◆ **Exercise objective**: All pictures are to be excluded when the data below is output verbatim.

Task data section start

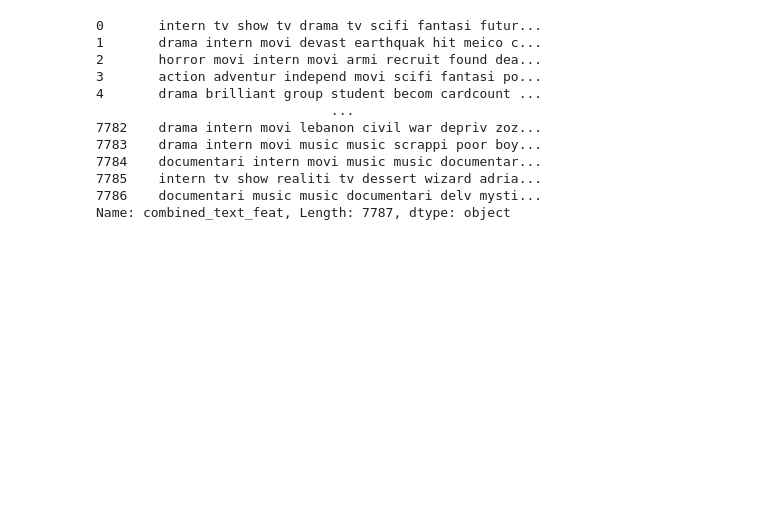
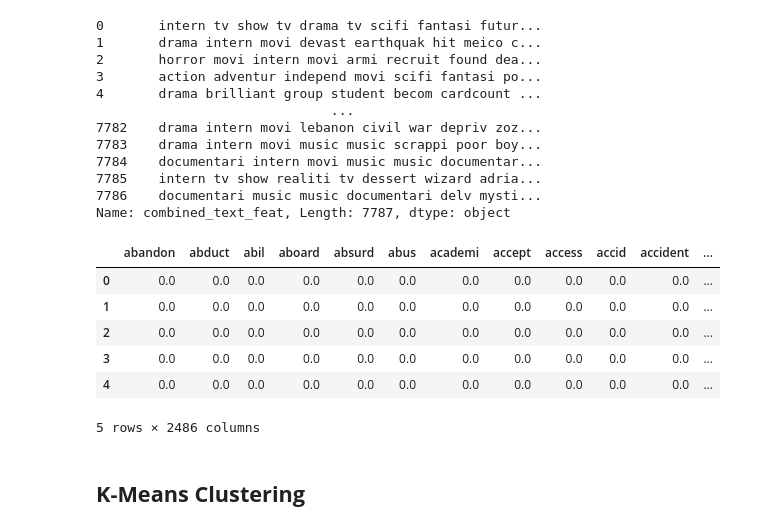
Before and after one commit to Arka1212/Netflix-Movies-And-TV-Shows-Clustering, a Jupyter notebook: NETFLIX_MOVIES_AND_TV_SHOWS_CLUSTERING.ipynb, the cells around one changed output. Drawn from its saved outputs; the diff is of its cells as text; code cells hidden in the pictures; blank space fills up the shorter version.

```diff
--- a/NETFLIX_MOVIES_AND_TV_SHOWS_CLUSTERING.ipynb
+++ b/NETFLIX_MOVIES_AND_TV_SHOWS_CLUSTERING.ipynb
@@ -708,3 +708,19 @@ nf_df["combined_text_feat"]
 7785    intern tv show realiti tv dessert wizard adria...
 7786    documentari music music documentari delv mysti...
 Name: combined_text_feat, Length: 7787, dtype: object
+# %%
+vectorizer = TfidfVectorizer(sublinear_tf= True, min_df=10, norm='l2', ngram_range=(1, 2), stop_words='english')
+X_vc = vectorizer.fit_transform(nf_df["combined_text_feat"])
+pd.DataFrame(X_vc.toarray(), columns=vectorizer.get_feature_names()).head()
+
+# It helps in tokenizing documents, learn the vocabulary and inverse document frequency weightings, and allows to encode new documents.
+# %% [output]
+|  | abandon | abduct | abil | aboard | absurd | abus | academi | accept | access | accid | accident | ... |
+| 0 | 0.0 | 0.0 | 0.0 | 0.0 | 0.0 | 0.0 | 0.0 | 0.0 | 0.0 | 0.0 | 0.0 | ... |
+| 1 | 0.0 | 0.0 | 0.0 | 0.0 | 0.0 | 0.0 | 0.0 | 0.0 | 0.0 | 0.0 | 0.0 | ... |
+| 2 | 0.0 | 0.0 | 0.0 | 0.0 | 0.0 | 0.0 | 0.0 | 0.0 | 0.0 | 0.0 | 0.0 | ... |
+| 3 | 0.0 | 0.0 | 0.0 | 0.0 | 0.0 | 0.0 | 0.0 | 0.0 | 0.0 | 0.0 | 0.0 | ... |
+| 4 | 0.0 | 0.0 | 0.0 | 0.0 | 0.0 | 0.0 | 0.0 | 0.0 | 0.0 | 0.0 | 0.0 | ... |
+5 rows × 2486 columns
+# %% [markdown]
+## **K-Means Clustering**
```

Task data section end

◆ **Solved problem**:
Before and after one commit to Arka1212/Netflix-Movies-And-TV-Shows-Clustering, a Jupyter notebook: NETFLIX_MOVIES_AND_TV_SHOWS_CLUSTERING.ipynb, the cells around one changed output. Drawn from its saved outputs; the diff is of its cells as text; code cells hidden in the pictures; blank space fills up the shorter version.

```diff
--- a/NETFLIX_MOVIES_AND_TV_SHOWS_CLUSTERING.ipynb
+++ b/NETFLIX_MOVIES_AND_TV_SHOWS_CLUSTERING.ipynb
@@ -708,3 +708,19 @@ nf_df["combined_text_feat"]
 7785    intern tv show realiti tv dessert wizard adria...
 7786    documentari music music documentari delv mysti...
 Name: combined_text_feat, Length: 7787, dtype: object
+# %%
+vectorizer = TfidfVectorizer(sublinear_tf= True, min_df=10, norm='l2', ngram_range=(1, 2), stop_words='english')
+X_vc = vectorizer.fit_transform(nf_df["combined_text_feat"])
+pd.DataFrame(X_vc.toarray(), columns=vectorizer.get_feature_names()).head()
+
+# It helps in tokenizing documents, learn the vocabulary and inverse document frequency weightings, and allows to encode new documents.
+# %% [output]
+|  | abandon | abduct | abil | aboard | absurd | abus | academi | accept | access | accid | accident | ... |
+| 0 | 0.0 | 0.0 | 0.0 | 0.0 | 0.0 | 0.0 | 0.0 | 0.0 | 0.0 | 0.0 | 0.0 | ... |
+| 1 | 0.0 | 0.0 | 0.0 | 0.0 | 0.0 | 0.0 | 0.0 | 0.0 | 0.0 | 0.0 | 0.0 | ... |
+| 2 | 0.0 | 0.0 | 0.0 | 0.0 | 0.0 | 0.0 | 0.0 | 0.0 | 0.0 | 0.0 | 0.0 | ... |
+| 3 | 0.0 | 0.0 | 0.0 | 0.0 | 0.0 | 0.0 | 0.0 | 0.0 | 0.0 | 0.0 | 0.0 | ... |
+| 4 | 0.0 | 0.0 | 0.0 | 0.0 | 0.0 | 0.0 | 0.0 | 0.0 | 0.0 | 0.0 | 0.0 | ... |
+5 rows × 2486 columns
+# %% [markdown]
+## **K-Means Clustering**
```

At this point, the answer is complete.